Because unlike most people, I try to be informed before giving my opinions. If you want to know my take on any of the Falcons undrafted free agents, I don’t have one because I haven’t seen any of them play. Until I do, which will be in the first preseason game, my opinion on them will remain largely non-existent.

I was born in 1983, so I spent a significant portion existing in a world without the internet. That was a world where people couldn’t post their opinions, thoughts or insights with the click of a button on Facebook, Twitter, Tumblr or in Yahoo! News comments.

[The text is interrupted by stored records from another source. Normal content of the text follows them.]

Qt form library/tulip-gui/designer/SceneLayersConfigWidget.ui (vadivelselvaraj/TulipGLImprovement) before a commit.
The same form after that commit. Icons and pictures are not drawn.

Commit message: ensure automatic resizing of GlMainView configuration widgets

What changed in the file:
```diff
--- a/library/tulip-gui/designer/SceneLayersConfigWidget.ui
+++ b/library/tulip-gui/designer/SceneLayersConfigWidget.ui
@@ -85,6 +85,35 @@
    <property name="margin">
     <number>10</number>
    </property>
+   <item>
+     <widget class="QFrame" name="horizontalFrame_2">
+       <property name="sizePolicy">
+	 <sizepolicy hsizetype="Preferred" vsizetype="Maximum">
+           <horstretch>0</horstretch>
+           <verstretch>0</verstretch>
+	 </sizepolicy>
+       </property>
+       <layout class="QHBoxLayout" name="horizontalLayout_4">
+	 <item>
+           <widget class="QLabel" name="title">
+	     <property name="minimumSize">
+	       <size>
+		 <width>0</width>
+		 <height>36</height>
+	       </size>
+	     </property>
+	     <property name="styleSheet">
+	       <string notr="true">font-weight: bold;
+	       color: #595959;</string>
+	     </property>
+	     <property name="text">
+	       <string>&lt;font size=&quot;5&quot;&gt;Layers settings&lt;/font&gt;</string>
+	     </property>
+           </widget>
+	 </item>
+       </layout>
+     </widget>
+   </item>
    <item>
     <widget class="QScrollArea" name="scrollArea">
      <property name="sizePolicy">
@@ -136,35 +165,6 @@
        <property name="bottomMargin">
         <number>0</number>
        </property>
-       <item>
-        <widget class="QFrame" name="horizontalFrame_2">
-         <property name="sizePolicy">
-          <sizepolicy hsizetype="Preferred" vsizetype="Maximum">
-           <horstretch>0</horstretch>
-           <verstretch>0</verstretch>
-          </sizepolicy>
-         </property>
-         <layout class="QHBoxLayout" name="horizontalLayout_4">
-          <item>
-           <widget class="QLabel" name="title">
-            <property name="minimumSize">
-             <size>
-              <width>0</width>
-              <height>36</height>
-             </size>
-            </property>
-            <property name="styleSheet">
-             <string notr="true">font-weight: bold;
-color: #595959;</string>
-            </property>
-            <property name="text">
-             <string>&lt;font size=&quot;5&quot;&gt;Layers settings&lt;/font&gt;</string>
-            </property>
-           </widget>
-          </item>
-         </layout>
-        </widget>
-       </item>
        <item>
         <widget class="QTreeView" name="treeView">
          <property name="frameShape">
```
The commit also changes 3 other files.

Back in those times, the only people that were given a platform to express opinions were people that had earned that right to be called experts in their give fields. There was a filter, and it was one that you had to work hard to break through.

The idea that Courtney Love could be involved in finding a missing plane in that time was laughable at best. Instead of social media, people expressed their opinions to companions and family members in their respective living rooms, kitchen dinner tables or bars.

But that age doesn’t exist anymore, and now people are free to give their opinions with no filter. Today, everything is thrown at the wall, and it’s only a matter of what sticks.

Why am I telling you this? Because one of the things I find fascinating is how everybody, including those least informed, will give their opinions on the draft. Besides watching a YouTube highlight clip and reading a bunch of online scouting reports, most people aren’t informed about most of these players with their own eyes.

It often leads to people have overly optimistic expectations about a particular draft prospect, or overly pessimistic ones. There is no longer a middle ground. And people should know that most things fall into that middle area.

I’m saying all this because I believe it will take time to see how these draft prospects develop. Patience is really the key, and while it won’t stop me from having an opinion today, I’m at least aware of the fact that what my opinion today is relatively meaningless in the big picture. That big picture will be determined by where the Falcons 2014 draft picks are three to five years from now.

What will this column will entail from this point is my best guess on where those players will be at that point. While that guess is an educated one based off informed analysis from watching these guys play a handful of collegiate games, it is still a guess nonetheless.

Read more…